    Bruce RR. An intersectional analysis of aboriginal women in the Downtown Eastside and B.C.’s income assistance policy. Dissertation, Burnaby: Department of Political Science, Simon Fraser University; 2009.Google Scholar
  30. 30.
    Salmon A, Livingston A. “Me, I’m living it”: the primary health care experiences of women who use drugs in Vancouver’s downtown eastside. Vancouver: University of British Columbia, Centre for Excellence for Women’s Health, Women’s Health Research Institute; 2009.Google Scholar
  31. 31.
    Thomas L. Housing services report. Vancouver: Vancouver Community Mental Health Services; 2002.Google Scholar
  32. 32.
    Thomas L. Outcome evaluation: mental health supported housing. Vancouver: Vancouver Community Mental Health Services; 2006.Google Scholar

Copyright information

© The New York Academy of Medicine 2012
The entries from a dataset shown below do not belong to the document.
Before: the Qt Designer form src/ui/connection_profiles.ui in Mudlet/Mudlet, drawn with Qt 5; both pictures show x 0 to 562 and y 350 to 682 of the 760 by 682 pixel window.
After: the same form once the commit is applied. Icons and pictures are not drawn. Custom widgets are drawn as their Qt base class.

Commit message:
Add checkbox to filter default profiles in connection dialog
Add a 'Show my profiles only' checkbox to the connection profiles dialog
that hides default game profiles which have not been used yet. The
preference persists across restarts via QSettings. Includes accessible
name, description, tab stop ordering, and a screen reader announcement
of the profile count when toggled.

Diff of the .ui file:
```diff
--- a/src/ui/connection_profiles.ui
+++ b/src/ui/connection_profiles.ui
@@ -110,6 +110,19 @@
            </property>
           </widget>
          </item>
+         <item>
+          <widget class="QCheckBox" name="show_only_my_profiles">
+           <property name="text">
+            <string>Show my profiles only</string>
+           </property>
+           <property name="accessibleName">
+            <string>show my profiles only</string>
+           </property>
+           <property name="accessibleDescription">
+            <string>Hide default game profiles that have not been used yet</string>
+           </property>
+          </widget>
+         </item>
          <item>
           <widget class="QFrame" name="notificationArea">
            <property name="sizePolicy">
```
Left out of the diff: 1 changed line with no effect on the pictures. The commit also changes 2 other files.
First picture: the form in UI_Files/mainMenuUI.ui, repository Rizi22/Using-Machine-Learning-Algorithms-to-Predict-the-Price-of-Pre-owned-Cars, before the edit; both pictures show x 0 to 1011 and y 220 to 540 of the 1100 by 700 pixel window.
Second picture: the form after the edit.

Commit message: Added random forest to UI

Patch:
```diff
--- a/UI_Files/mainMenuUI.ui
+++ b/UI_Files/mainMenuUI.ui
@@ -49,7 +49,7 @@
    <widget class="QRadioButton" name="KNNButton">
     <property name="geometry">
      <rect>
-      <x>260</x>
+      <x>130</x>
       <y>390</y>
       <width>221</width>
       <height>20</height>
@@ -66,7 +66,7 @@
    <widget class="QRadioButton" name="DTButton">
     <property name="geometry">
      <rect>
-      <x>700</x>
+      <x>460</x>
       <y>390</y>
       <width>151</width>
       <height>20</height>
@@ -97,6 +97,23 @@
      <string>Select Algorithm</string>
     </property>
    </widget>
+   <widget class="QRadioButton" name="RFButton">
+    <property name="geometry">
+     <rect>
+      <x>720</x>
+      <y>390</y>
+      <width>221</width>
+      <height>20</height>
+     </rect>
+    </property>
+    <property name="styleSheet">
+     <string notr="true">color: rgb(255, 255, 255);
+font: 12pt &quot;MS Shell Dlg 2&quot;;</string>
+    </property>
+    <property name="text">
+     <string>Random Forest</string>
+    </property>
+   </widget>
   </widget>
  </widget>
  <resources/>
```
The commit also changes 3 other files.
Authors and Affiliations

  • Isabelle Aube Linden
    • 1
  • Marissa Y. Mar
    • 1
  • Gregory R. Werker
    • 2
  • Kerry Jang
    • 3
    • 4
  • Michael Krausz
    • 1
    • 4
    • 5
  1. 1.St. Paul’s HospitalCentre for Health Evaluation and Outcome Sciences (CHÉOS)VancouverCanada
  2. 2.Sauder School of BusinessUniversity of British ColumbiaVancouverCanada
  3. 3.City CouncilCity of Vancouver, Vancouver City HallVancouverCanada
  4. 4.Department of Psychiatry, UBC HospitalUniversity of British ColumbiaVancouverCanada
  5. 5.School of Population and Public HealthUniversity of British ColumbiaVancouverCanada

Personalised recommendations